**GOAL OF THE EXERCISE:** The number of lines below that contain the word "repowiki" is all that the answer should hold.

[Opening SUPPLIED MATERIAL section]

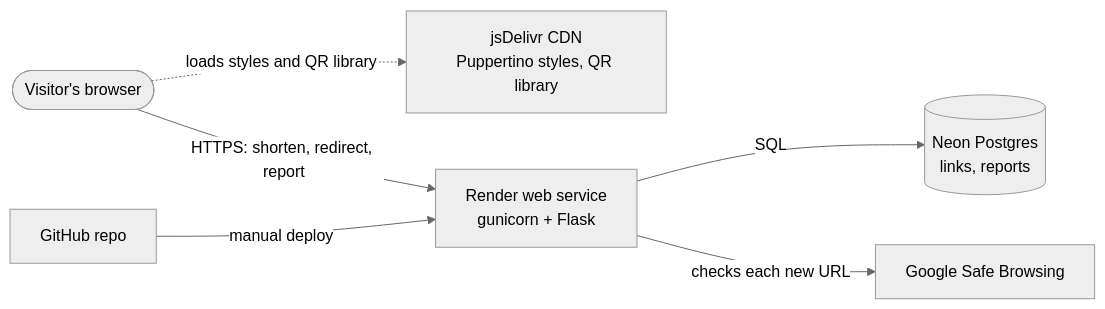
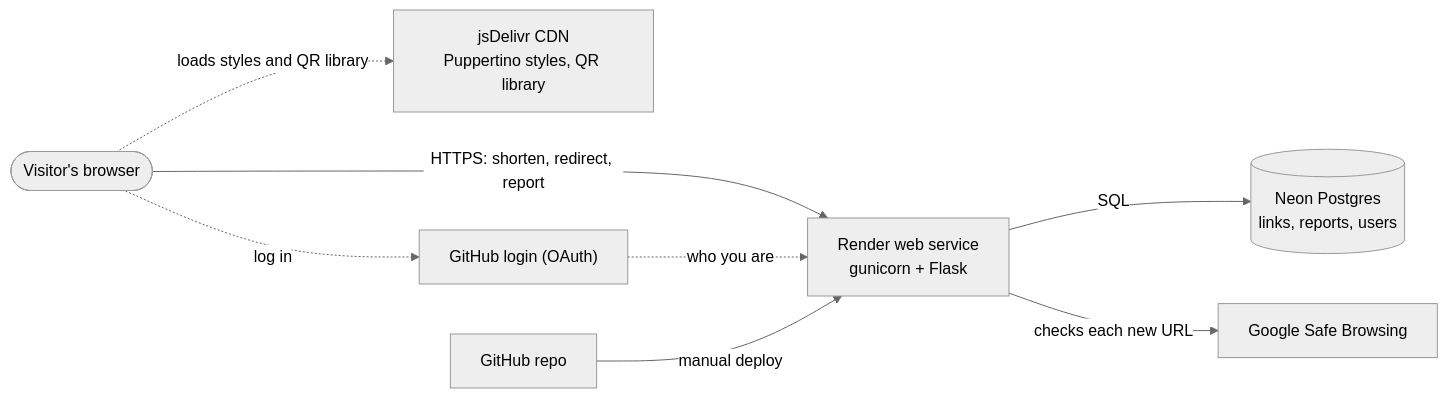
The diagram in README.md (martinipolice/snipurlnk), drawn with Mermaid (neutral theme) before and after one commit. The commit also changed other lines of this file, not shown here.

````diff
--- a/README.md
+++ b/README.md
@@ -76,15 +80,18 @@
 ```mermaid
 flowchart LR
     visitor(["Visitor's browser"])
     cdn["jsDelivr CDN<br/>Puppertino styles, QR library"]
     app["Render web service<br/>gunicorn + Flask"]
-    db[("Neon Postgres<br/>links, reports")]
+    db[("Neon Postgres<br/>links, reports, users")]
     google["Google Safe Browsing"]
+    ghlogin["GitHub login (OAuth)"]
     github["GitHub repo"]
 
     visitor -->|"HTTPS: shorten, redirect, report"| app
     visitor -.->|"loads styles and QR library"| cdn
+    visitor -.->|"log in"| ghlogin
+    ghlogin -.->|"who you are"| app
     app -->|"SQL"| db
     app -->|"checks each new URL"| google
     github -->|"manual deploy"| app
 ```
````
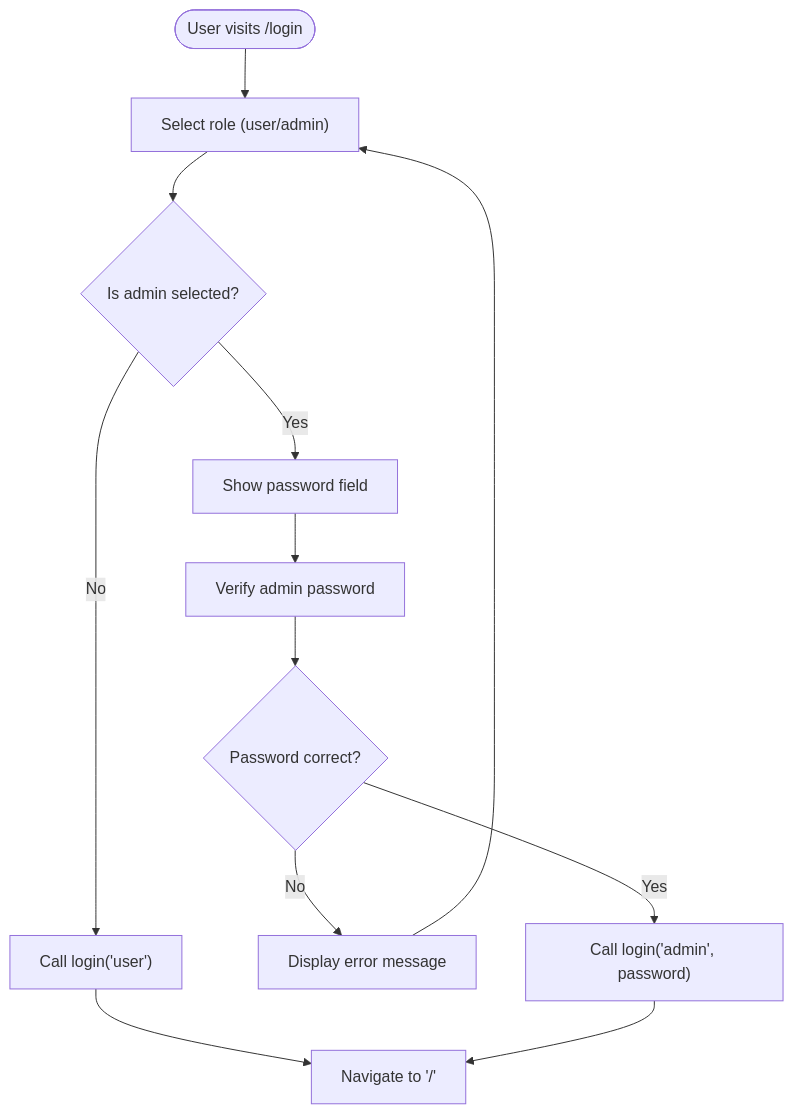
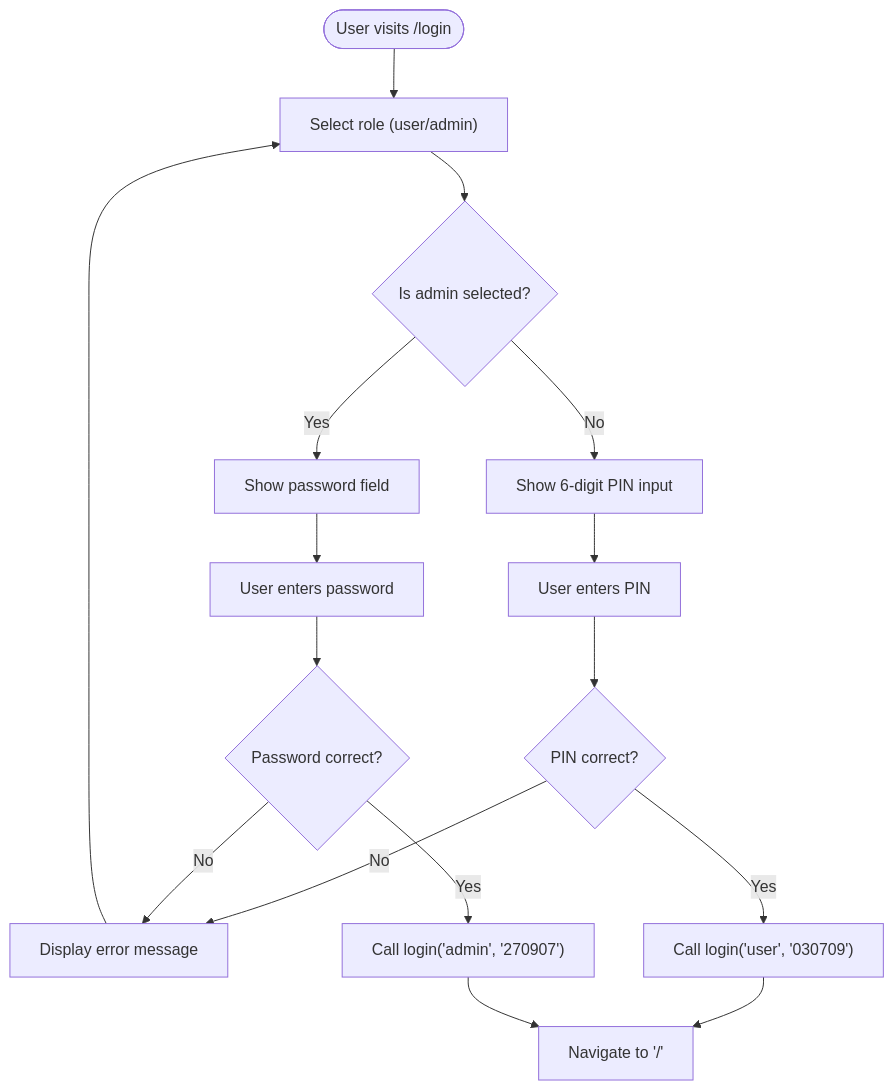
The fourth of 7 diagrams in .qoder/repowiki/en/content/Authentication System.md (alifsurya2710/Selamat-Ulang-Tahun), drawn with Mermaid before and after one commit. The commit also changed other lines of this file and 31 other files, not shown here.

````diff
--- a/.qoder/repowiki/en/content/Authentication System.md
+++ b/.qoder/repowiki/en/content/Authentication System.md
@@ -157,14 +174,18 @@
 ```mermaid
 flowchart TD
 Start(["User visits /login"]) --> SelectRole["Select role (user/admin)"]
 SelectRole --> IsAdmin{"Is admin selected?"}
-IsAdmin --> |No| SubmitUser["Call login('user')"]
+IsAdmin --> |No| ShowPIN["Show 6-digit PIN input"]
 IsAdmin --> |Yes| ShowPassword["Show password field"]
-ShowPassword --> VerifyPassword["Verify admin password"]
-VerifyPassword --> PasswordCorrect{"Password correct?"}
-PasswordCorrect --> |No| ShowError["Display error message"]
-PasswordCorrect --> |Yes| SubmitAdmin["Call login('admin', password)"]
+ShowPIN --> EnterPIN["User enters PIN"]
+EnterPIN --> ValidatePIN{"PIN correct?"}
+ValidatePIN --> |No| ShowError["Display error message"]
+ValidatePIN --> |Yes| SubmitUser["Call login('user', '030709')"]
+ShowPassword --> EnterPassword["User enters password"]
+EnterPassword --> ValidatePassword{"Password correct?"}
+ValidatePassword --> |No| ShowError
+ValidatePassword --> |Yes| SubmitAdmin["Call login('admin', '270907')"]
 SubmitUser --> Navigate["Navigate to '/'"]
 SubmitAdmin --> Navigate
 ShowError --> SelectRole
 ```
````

[Closing SUPPLIED MATERIAL section]
[Opening SUPPLIED MATERIAL section]

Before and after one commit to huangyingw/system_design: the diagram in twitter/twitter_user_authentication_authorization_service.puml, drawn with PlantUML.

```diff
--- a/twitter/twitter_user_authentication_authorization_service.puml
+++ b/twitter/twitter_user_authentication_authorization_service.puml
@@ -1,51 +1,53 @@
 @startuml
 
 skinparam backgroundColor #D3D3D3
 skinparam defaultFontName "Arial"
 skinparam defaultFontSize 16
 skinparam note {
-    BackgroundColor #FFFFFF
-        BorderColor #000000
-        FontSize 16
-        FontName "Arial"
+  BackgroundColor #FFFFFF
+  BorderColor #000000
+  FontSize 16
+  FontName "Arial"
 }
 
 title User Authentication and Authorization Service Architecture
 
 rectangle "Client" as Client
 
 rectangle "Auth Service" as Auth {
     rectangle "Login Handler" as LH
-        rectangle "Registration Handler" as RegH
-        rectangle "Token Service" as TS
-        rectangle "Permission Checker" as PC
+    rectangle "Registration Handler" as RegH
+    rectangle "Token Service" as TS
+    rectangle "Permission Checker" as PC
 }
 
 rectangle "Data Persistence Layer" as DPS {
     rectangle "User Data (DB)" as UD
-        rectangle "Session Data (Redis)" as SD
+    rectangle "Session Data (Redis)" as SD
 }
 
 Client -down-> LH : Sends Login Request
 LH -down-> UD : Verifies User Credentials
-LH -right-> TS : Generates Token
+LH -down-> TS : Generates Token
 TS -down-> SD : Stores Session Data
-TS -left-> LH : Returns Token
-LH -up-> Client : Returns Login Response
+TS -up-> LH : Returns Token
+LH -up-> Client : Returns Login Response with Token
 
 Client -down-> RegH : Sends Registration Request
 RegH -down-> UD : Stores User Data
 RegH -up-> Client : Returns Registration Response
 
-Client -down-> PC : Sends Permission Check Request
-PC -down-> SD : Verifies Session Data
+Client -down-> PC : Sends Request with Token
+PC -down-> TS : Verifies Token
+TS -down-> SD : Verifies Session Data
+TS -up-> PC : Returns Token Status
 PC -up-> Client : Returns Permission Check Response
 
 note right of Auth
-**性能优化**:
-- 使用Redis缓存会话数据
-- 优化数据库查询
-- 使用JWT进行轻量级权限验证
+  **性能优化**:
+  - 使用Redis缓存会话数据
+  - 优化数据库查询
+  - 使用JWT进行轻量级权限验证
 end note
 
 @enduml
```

[Closing SUPPLIED MATERIAL section]

**COMPLETED TASK:** 3